**Task goal**
Return all the entries exactly, keeping pictures out.

**Available records**
<<<<
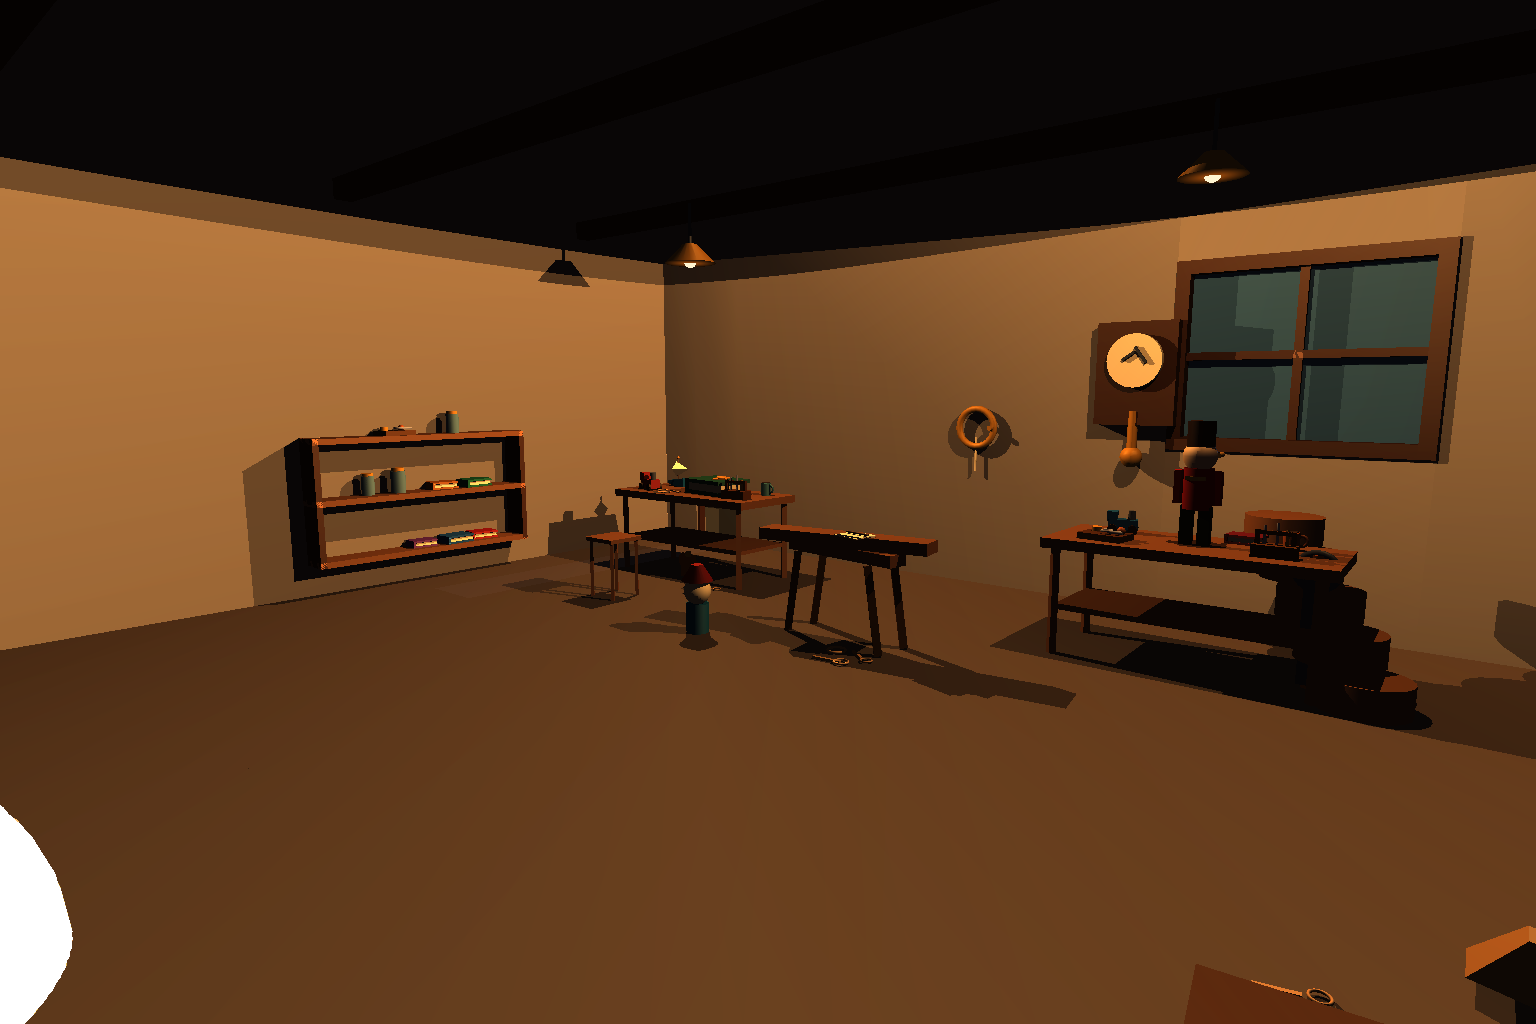
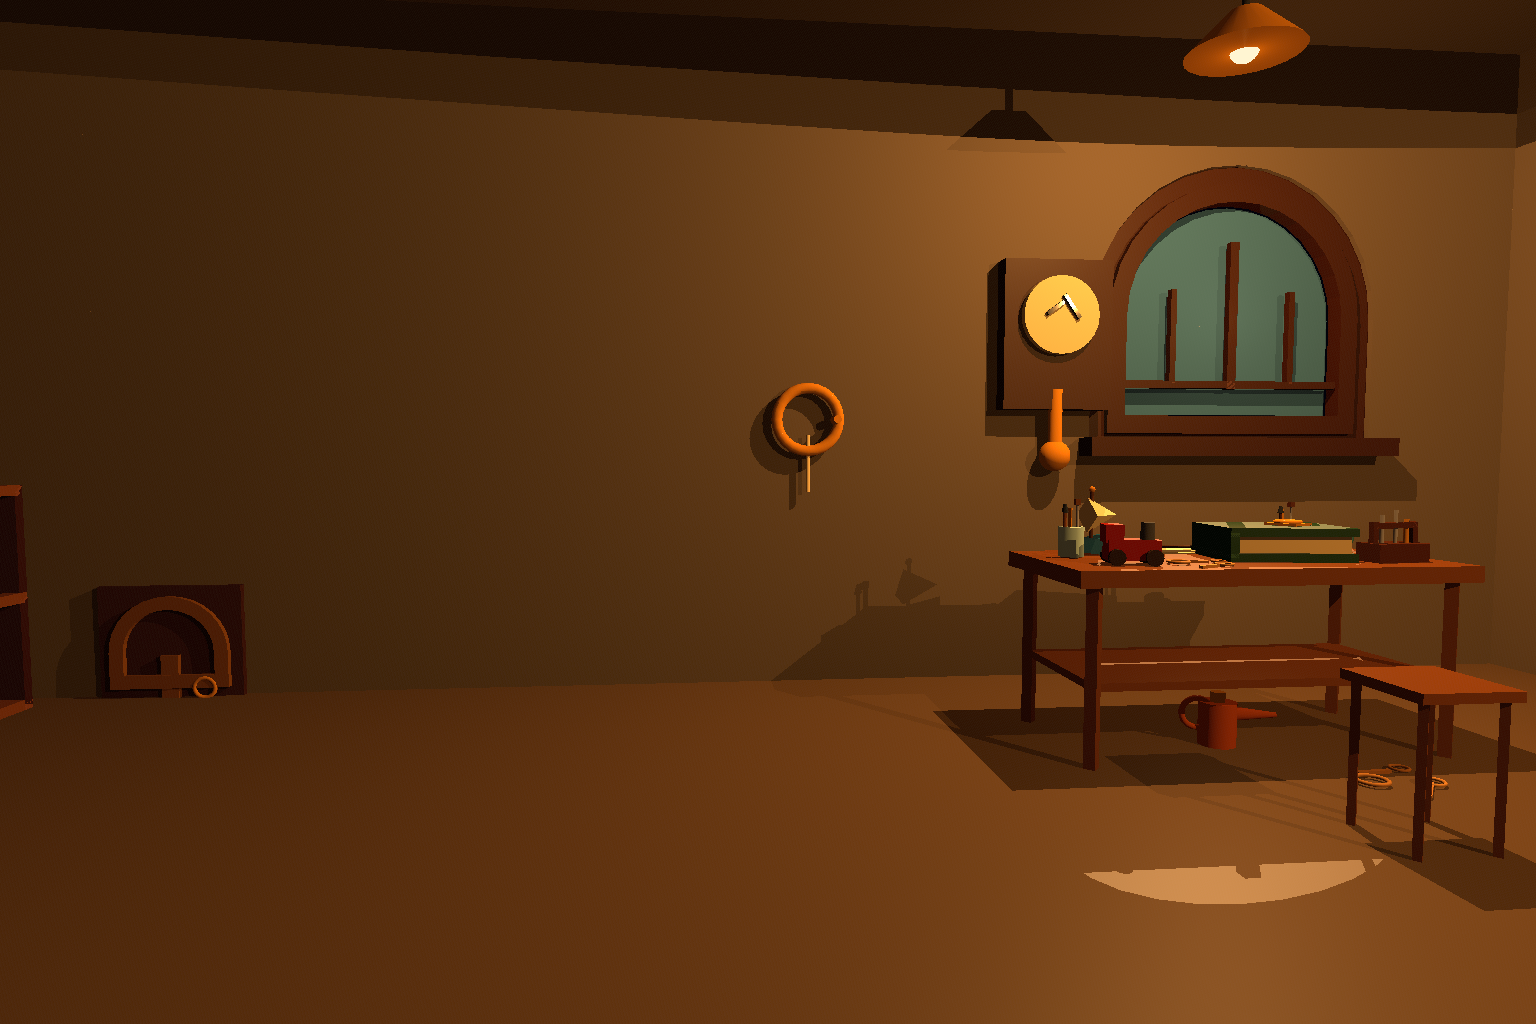
Redesign Wondertown opening presentation

diff --git a/samples/Book/Styles/Start.css b/samples/Book/Styles/Start.css
@@ -1,47 +1,39 @@
 .story-text {
   direction: vertical;
-  gap: 10px;
-  margin-left: 28px;
-  margin-top: 24px;
+  gap: 10;
+  margin-left: 32;
+  margin-top: 28;
 }
 
 .scene-description {
-  font-size: 18px;
+  font-size: 18;
   font-family: "Literata";
-  color: #20180f;
-  background-color: #d8d0bccc;
-  box-shadow: 1 2 12 2 #0b090780;
-  padding: 14px 18px;
-  width: 480px;
-  text-indent: 24px;
-}
-
-.scene-label {
-  font-size: 15px;
-  font-family: "Literata";
-  font-weight: bold;
-  color: #f6e8c8;
-  background-color: #211a13cc;
-  padding: 8px 12px;
+  color: #f4e6ca;
+  box-shadow: 1 2 0 0 #120b07e6;
+  line-height: 24;
+  width: 440;
 }
 
 .scene-option {
-  font-size: 18px;
+  font-size: 18;
   font-family: "Literata";
   font-weight: bold;
   color: #f8edcf;
-  background-color: #211a13e6;
-  box-shadow: 1 2 8 1 #00000080;
-  padding: 10px 14px;
+  box-shadow: 1 2 0 0 #090604f2;
+  padding: 6 0;
+}
+
+.scene-option:hover {
+  color: #fff8e8;
 }
 
 .scene-options {
   direction: vertical;
-  gap: 8px;
-  margin-right: 24px;
-  margin-bottom: 24px;
+  gap: 4;
+  margin-right: 32;
+  margin-bottom: 26;
 }
 
 .continue-option {
-  font-size: 22px;
+  font-size: 22;
 }

diff --git a/samples/Book/PROCESS.md b/samples/Book/PROCESS.md
@@ -228,6 +228,8 @@ match camera names exactly so a shot can be traced back to its XML declaration.
 Generated with the built-in image-generation path using
 `wondertown-cast-reference.png` as the identity reference:
 
+- `workshop-floor-establishing.png` — 3D-blockout-driven opening composition
+  with quiet plaster and floor fields reserved for box-free prose and choices;
 - `workshop-floor-initial-action.png` — missing-key reaction;
 - `action-climb-workbench.png` — upward physical action;
 - `action-take-oil-can.png` — object-interaction close-up;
>>>>
**Your response**
Redesign Wondertown opening presentation

diff --git a/samples/Book/Styles/Start.css b/samples/Book/Styles/Start.css
@@ -1,47 +1,39 @@
 .story-text {
   direction: vertical;
-  gap: 10px;
-  margin-left: 28px;
-  margin-top: 24px;
+  gap: 10;
+  margin-left: 32;
+  margin-top: 28;
 }
 
 .scene-description {
-  font-size: 18px;
+  font-size: 18;
   font-family: "Literata";
-  color: #20180f;
-  background-color: #d8d0bccc;
-  box-shadow: 1 2 12 2 #0b090780;
-  padding: 14px 18px;
-  width: 480px;
-  text-indent: 24px;
-}
-
-.scene-label {
-  font-size: 15px;
-  font-family: "Literata";
-  font-weight: bold;
-  color: #f6e8c8;
-  background-color: #211a13cc;
-  padding: 8px 12px;
+  color: #f4e6ca;
+  box-shadow: 1 2 0 0 #120b07e6;
+  line-height: 24;
+  width: 440;
 }
 
 .scene-option {
-  font-size: 18px;
+  font-size: 18;
   font-family: "Literata";
   font-weight: bold;
   color: #f8edcf;
-  background-color: #211a13e6;
-  box-shadow: 1 2 8 1 #00000080;
-  padding: 10px 14px;
+  box-shadow: 1 2 0 0 #090604f2;
+  padding: 6 0;
+}
+
+.scene-option:hover {
+  color: #fff8e8;
 }
 
 .scene-options {
   direction: vertical;
-  gap: 8px;
-  margin-right: 24px;
-  margin-bottom: 24px;
+  gap: 4;
+  margin-right: 32;
+  margin-bottom: 26;
 }
 
 .continue-option {
-  font-size: 22px;
+  font-size: 22;
 }

diff --git a/samples/Book/PROCESS.md b/samples/Book/PROCESS.md
@@ -228,6 +228,8 @@ match camera names exactly so a shot can be traced back to its XML declaration.
 Generated with the built-in image-generation path using
 `wondertown-cast-reference.png` as the identity reference:
 
+- `workshop-floor-establishing.png` — 3D-blockout-driven opening composition
+  with quiet plaster and floor fields reserved for box-free prose and choices;
 - `workshop-floor-initial-action.png` — missing-key reaction;
 - `action-climb-workbench.png` — upward physical action;
 - `action-take-oil-can.png` — object-interaction close-up;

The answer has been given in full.